"Industry Q&A with Author Bill Konigsberg." Children's Book Council Diversity (2013).
"I want to include all different sorts of characters, and I do. In my current project, one of my two protagonists is an African American lesbian who lives in Billings, Montana. In creating a character like this, I need to be careful to sidestep expectations and archetypes. In reality, she is a person. A person whose background includes many different experiences, some that I share, and some that I don’t. For those I don’t, I need to find another entry point so that I can understand what it feels like to be in her skin. This is one of the great challenges of writing, and I love it. I can’t tell you yet whether I will be successful in creating this character, but it won’t be for lack of effort."
"If I’ve learned one thing on my trip around the United States, talking to LGBTQ youth about coming out and suicide and depression for The Trevor Project, it’s the fact that the concept of unity in this country is an impossibility [ . . . ] I do believe the word “united” is probably the wrong word for what these states are.

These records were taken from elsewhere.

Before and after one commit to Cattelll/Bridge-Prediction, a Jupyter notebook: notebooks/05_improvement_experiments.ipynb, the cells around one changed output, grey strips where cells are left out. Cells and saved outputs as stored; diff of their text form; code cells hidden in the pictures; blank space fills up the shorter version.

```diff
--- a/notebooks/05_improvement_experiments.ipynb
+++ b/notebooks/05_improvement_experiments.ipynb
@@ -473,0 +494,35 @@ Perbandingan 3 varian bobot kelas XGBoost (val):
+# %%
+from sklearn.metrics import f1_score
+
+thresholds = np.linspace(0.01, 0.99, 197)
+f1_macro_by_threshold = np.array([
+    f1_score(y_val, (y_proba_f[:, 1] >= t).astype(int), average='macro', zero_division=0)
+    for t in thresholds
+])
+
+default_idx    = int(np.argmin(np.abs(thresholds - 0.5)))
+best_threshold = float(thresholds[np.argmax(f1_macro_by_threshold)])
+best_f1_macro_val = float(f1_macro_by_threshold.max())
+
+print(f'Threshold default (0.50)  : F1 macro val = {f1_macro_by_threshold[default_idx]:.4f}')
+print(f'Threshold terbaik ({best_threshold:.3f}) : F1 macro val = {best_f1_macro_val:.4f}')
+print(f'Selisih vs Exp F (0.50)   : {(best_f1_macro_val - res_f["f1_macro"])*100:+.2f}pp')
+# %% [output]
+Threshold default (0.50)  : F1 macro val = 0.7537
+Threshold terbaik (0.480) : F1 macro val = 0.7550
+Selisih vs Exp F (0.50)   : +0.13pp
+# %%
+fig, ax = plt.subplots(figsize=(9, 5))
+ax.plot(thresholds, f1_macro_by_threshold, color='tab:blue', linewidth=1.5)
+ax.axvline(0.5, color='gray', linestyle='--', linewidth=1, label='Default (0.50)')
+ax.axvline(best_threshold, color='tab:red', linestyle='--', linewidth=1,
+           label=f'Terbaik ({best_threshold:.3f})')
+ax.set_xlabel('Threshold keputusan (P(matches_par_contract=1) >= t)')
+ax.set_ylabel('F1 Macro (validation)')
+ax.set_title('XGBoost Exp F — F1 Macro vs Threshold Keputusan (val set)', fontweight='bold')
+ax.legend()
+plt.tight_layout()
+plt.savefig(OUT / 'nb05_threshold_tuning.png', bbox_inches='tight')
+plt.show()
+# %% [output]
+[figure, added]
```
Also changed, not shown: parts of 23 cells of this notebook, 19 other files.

United in what?"
"Exclusive Excerpt from Honestly Ben by Bill Konigsberg." Nivea Serrao, Entertainment Weekly (Mar 3, 2017).
"When the announcement came over the loudspeaker that I needed to go to the headmaster’s office, I thought: Maybe they’re putting me on academic probation?
It was the first morning of classes after winter break, and as I hurried across the empty quad to the administration building, all bundled up in my brown hooded jacket, part of me realized how crazy that was — one C plus wasn’t exactly probationworthy. Another part of me couldn’t stop my heart from pounding because I was sure I’d done something bad.
I’d never been to Headmaster Taylor’s office. Swank. I sat in the waiting room, which was all wood paneling and high ceilings and sculptures. It even smelled manly, like the aftershave lotion my old roommate, Bryce, used to put on before parties.
The secretary told me the headmaster would see me, and I stood up and slowly walked toward his door, trying to get my heart to stop pounding in my ears. I opened the door."